Which lines in the records below hold the word "only"? Copy each of them.

Dataset records below:

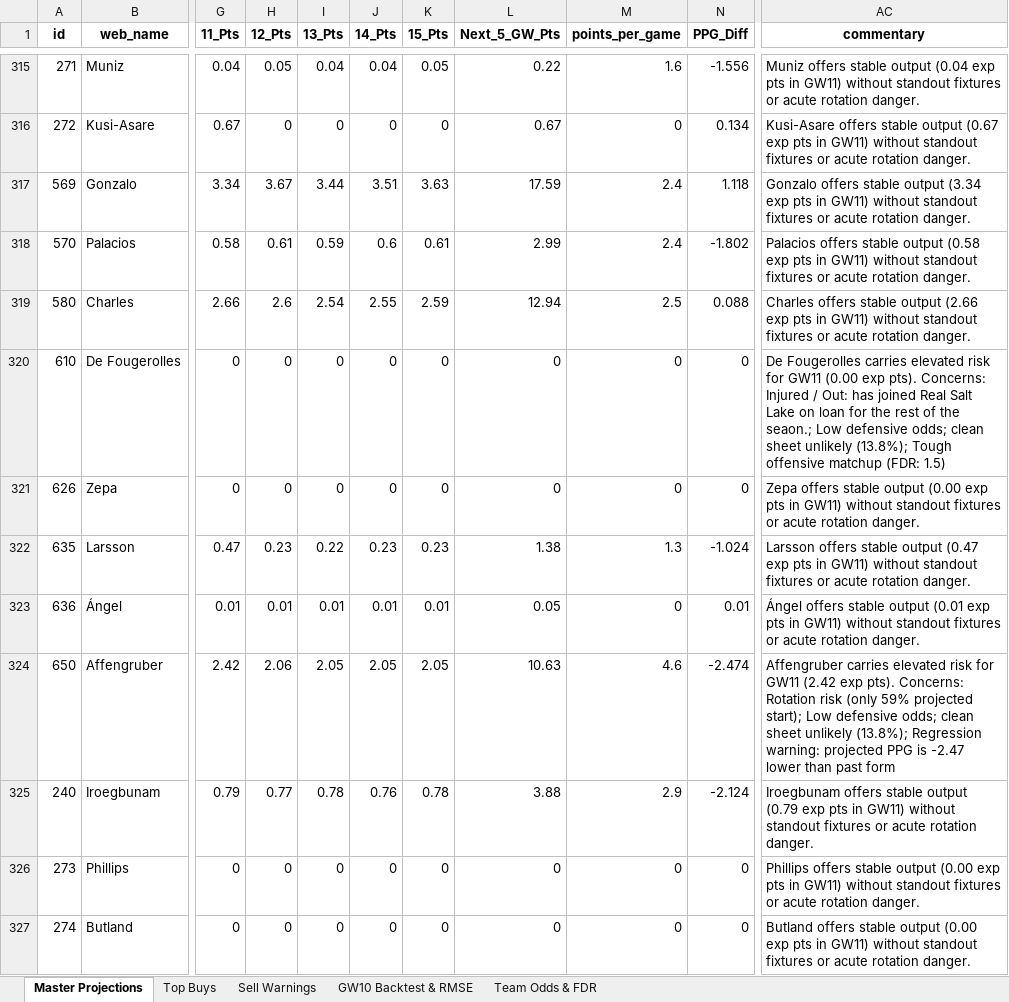
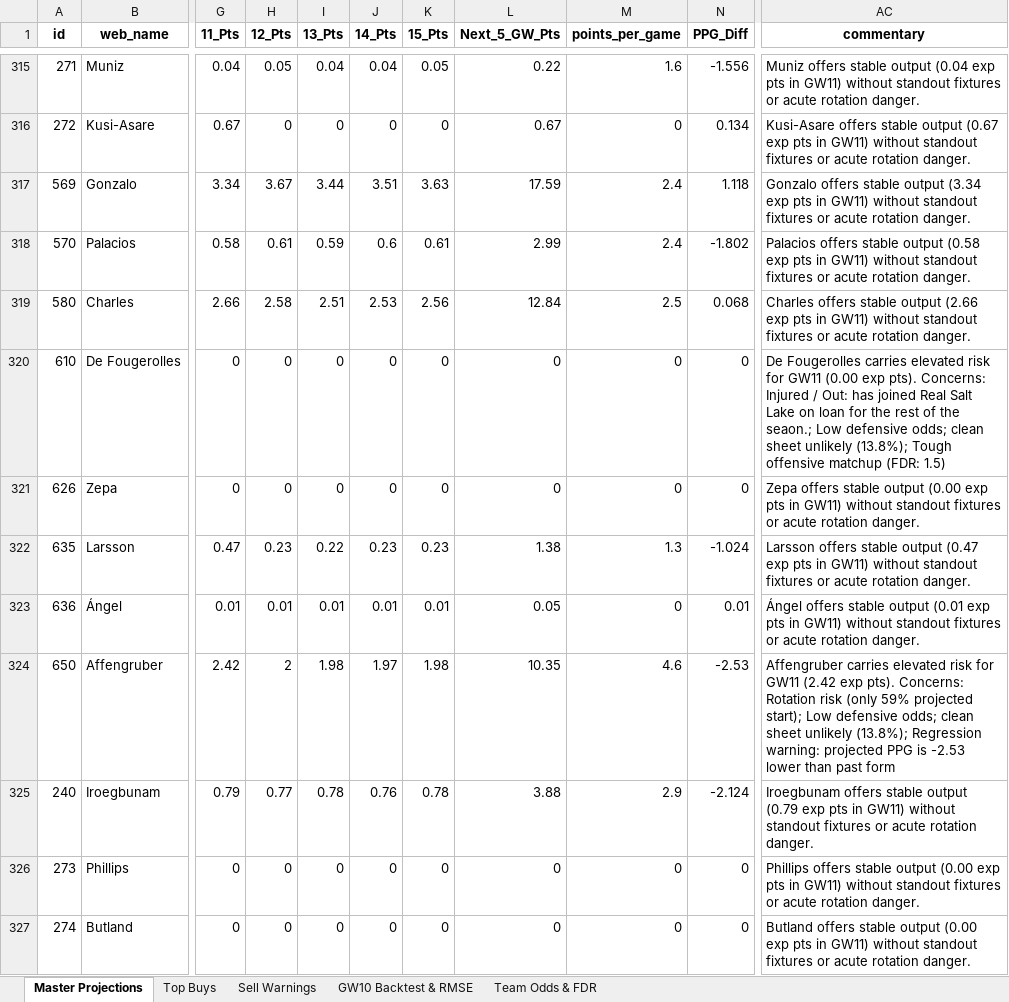
Before and after one commit to haydencordeiro/tempfpl, an Excel workbook: fpl_master_projections.xlsx, sheet Master Projections, drawn as a sheet; only a part is shown, gaps mark what is left out; values as stored, in another font and other column widths than the file's, no borders; the diff covers the shown part only; the diff names each change by its address in the sheet, - before the commit and + after, or states it on an @@ line.

```diff
--- a/fpl_master_projections.xlsx (sheet Master Projections)
+++ b/fpl_master_projections.xlsx (sheet Master Projections)
-H319 (12_Pts): 2.6
+H319 (12_Pts): 2.58
-I319 (13_Pts): 2.54
+I319 (13_Pts): 2.51
-J319 (14_Pts): 2.55
+J319 (14_Pts): 2.53
-K319 (15_Pts): 2.59
+K319 (15_Pts): 2.56
-L319 (Next_5_GW_Pts): 12.94
+L319 (Next_5_GW_Pts): 12.84
-N319 (PPG_Diff): 0.088
+N319 (PPG_Diff): 0.068
-H324 (12_Pts): 2.06
+H324 (12_Pts): 2
-I324 (13_Pts): 2.05
+I324 (13_Pts): 1.98
-J324 (14_Pts): 2.05
+J324 (14_Pts): 1.97
-K324 (15_Pts): 2.05
+K324 (15_Pts): 1.98
-L324 (Next_5_GW_Pts): 10.63
+L324 (Next_5_GW_Pts): 10.35
-N324 (PPG_Diff): -2.474
+N324 (PPG_Diff): -2.53
-AC324 (commentary): …PPG is -2.47 lower than…
+AC324 (commentary): …PPG is -2.53 lower than…
```
Also changed, not shown: 1089 edited cells elsewhere in this sheet, sheet Top Buys, sheet Sell Warnings, sheet Team Odds & FDR, 2 other files.
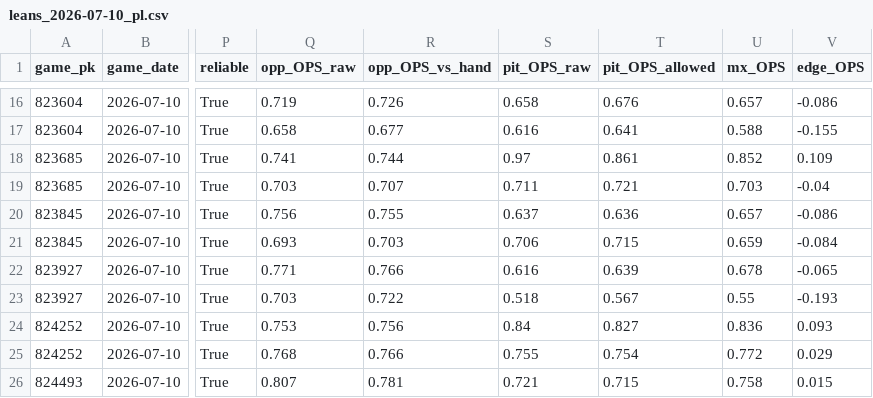
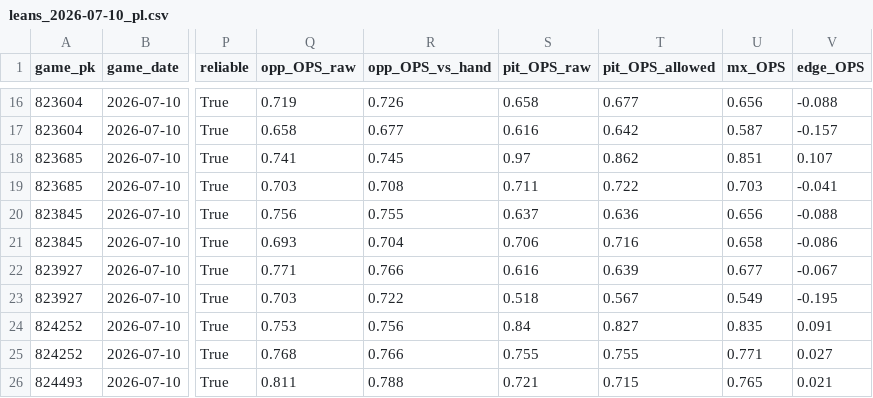
Before and after one commit to Dave356w/sports-display-renderer, a CSV file: data/leans_2026-07-10_pl.csv, drawn as a sheet; only a part is shown, gaps mark what is left out; the diff covers the shown part only; the diff names each change by its address in the sheet, - before the commit and + after, or states it on an @@ line.

```diff
--- a/data/leans_2026-07-10_pl.csv
+++ b/data/leans_2026-07-10_pl.csv
-T16 (pit_OPS_allowed): 0.676
+T16 (pit_OPS_allowed): 0.677
-U16 (mx_OPS): 0.657
+U16 (mx_OPS): 0.656
-V16 (edge_OPS): -0.086
+V16 (edge_OPS): -0.088
-T17 (pit_OPS_allowed): 0.641
+T17 (pit_OPS_allowed): 0.642
-U17 (mx_OPS): 0.588
+U17 (mx_OPS): 0.587
-V17 (edge_OPS): -0.155
+V17 (edge_OPS): -0.157
-R18 (opp_OPS_vs_hand): 0.744
+R18 (opp_OPS_vs_hand): 0.745
-T18 (pit_OPS_allowed): 0.861
+T18 (pit_OPS_allowed): 0.862
-U18 (mx_OPS): 0.852
+U18 (mx_OPS): 0.851
-V18 (edge_OPS): 0.109
+V18 (edge_OPS): 0.107
-R19 (opp_OPS_vs_hand): 0.707
+R19 (opp_OPS_vs_hand): 0.708
-T19 (pit_OPS_allowed): 0.721
+T19 (pit_OPS_allowed): 0.722
-V19 (edge_OPS): -0.04
+V19 (edge_OPS): -0.041
-U20 (mx_OPS): 0.657
+U20 (mx_OPS): 0.656
-V20 (edge_OPS): -0.086
+V20 (edge_OPS): -0.088
-R21 (opp_OPS_vs_hand): 0.703
+R21 (opp_OPS_vs_hand): 0.704
-T21 (pit_OPS_allowed): 0.715
+T21 (pit_OPS_allowed): 0.716
-U21 (mx_OPS): 0.659
+U21 (mx_OPS): 0.658
-V21 (edge_OPS): -0.084
+V21 (edge_OPS): -0.086
-U22 (mx_OPS): 0.678
+U22 (mx_OPS): 0.677
-V22 (edge_OPS): -0.065
+V22 (edge_OPS): -0.067
-U23 (mx_OPS): 0.55
+U23 (mx_OPS): 0.549
-V23 (edge_OPS): -0.193
+V23 (edge_OPS): -0.195
-U24 (mx_OPS): 0.836
+U24 (mx_OPS): 0.835
-V24 (edge_OPS): 0.093
+V24 (edge_OPS): 0.091
-T25 (pit_OPS_allowed): 0.754
+T25 (pit_OPS_allowed): 0.755
-U25 (mx_OPS): 0.772
+U25 (mx_OPS): 0.771
-V25 (edge_OPS): 0.029
+V25 (edge_OPS): 0.027
-Q26 (opp_OPS_raw): 0.807
+Q26 (opp_OPS_raw): 0.811
-R26 (opp_OPS_vs_hand): 0.781
+R26 (opp_OPS_vs_hand): 0.788
-U26 (mx_OPS): 0.758
+U26 (mx_OPS): 0.765
-V26 (edge_OPS): 0.015
+V26 (edge_OPS): 0.021
```
Also changed, not shown: 47 edited cells elsewhere in this file, data/leans_2026-07-10_xw.csv, data/mlb_lean_ledger.csv.
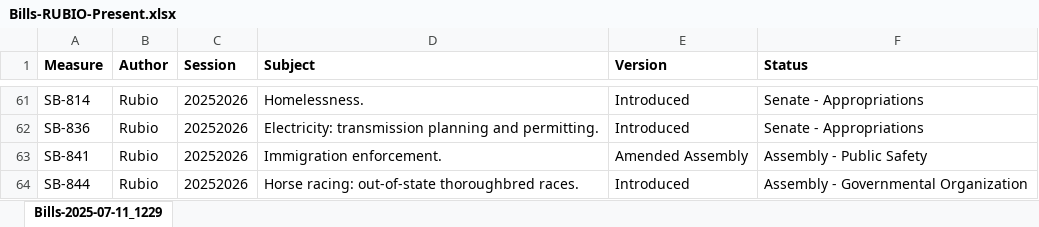
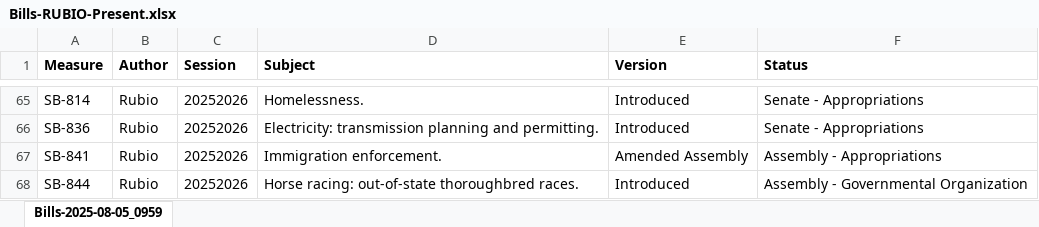
Before and after one commit to brianrwheatley/rubio-bills, an Excel workbook: data/Bills-RUBIO-Present.xlsx, sheet Bills-2025-08-05_0959, drawn as a sheet; only a part is shown, gaps mark what is left out; values as stored, in another font and other column widths than the file's, no borders; addresses are those after the commit; the diff covers the shown part only; the diff names each change by its address in the sheet, - before the commit and + after, or states it on an @@ line.

```diff
--- a/data/Bills-RUBIO-Present.xlsx (sheet Bills-2025-08-05_0959)
+++ b/data/Bills-RUBIO-Present.xlsx (sheet Bills-2025-08-05_0959)
-sheet tab: Bills-2025-07-11_1229
+sheet tab: Bills-2025-08-05_0959
-F67 (Status): Assembly - Public Safety
+F67 (Status): Assembly - Appropriations
```
Also changed, not shown: 4 added rows and 19 edited cells elsewhere in this sheet.
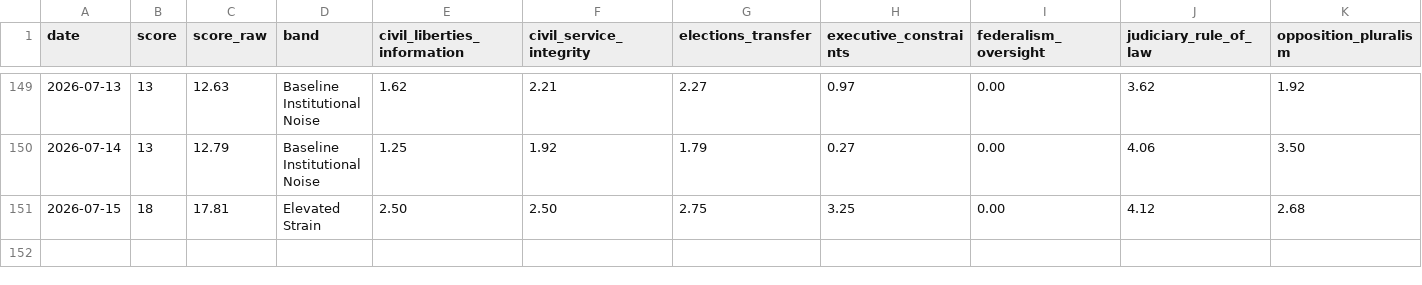
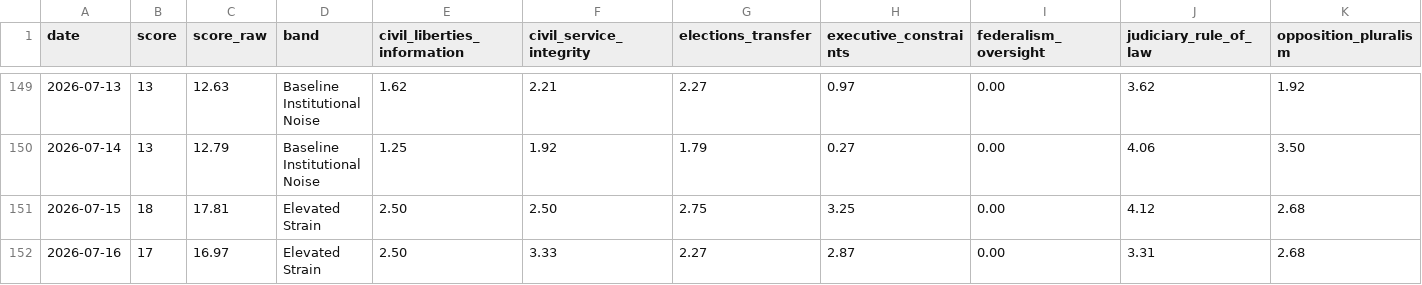
Before and after one commit to enkiEng/us-constitutional-risk-daily, a CSV file: data/constitutional_risk_history.csv, drawn as a sheet; only a part is shown, gaps mark what is left out; rows hold the shown columns only; the diff names each change by its address in the sheet, - before the commit and + after, or states it on an @@ line.

```diff
--- a/data/constitutional_risk_history.csv
+++ b/data/constitutional_risk_history.csv
+row 152: 2026-07-16 | 17 | 16.97 | Elevated Strain | 2.50 | 3.33 | 2.27 | 2.87 | 0.00 | 3.31 | 2.68
```
Also changed, not shown: data/constitutional_signal_scores.csv, site/data/constitutional_risk_history.csv, 5 other files.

End of Dataset records.

• Answer to the exercise:
Before and after one commit to haydencordeiro/tempfpl, an Excel workbook: fpl_master_projections.xlsx, sheet Master Projections, drawn as a sheet; only a part is shown, gaps mark what is left out; values as stored, in another font and other column widths than the file's, no borders; the diff covers the shown part only; the diff names each change by its address in the sheet, - before the commit and + after, or states it on an @@ line.
Before and after one commit to Dave356w/sports-display-renderer, a CSV file: data/leans_2026-07-10_pl.csv, drawn as a sheet; only a part is shown, gaps mark what is left out; the diff covers the shown part only; the diff names each change by its address in the sheet, - before the commit and + after, or states it on an @@ line.
Before and after one commit to brianrwheatley/rubio-bills, an Excel workbook: data/Bills-RUBIO-Present.xlsx, sheet Bills-2025-08-05_0959, drawn as a sheet; only a part is shown, gaps mark what is left out; values as stored, in another font and other column widths than the file's, no borders; addresses are those after the commit; the diff covers the shown part only; the diff names each change by its address in the sheet, - before the commit and + after, or states it on an @@ line.
Before and after one commit to enkiEng/us-constitutional-risk-daily, a CSV file: data/constitutional_risk_history.csv, drawn as a sheet; only a part is shown, gaps mark what is left out; rows hold the shown columns only; the diff names each change by its address in the sheet, - before the commit and + after, or states it on an @@ line.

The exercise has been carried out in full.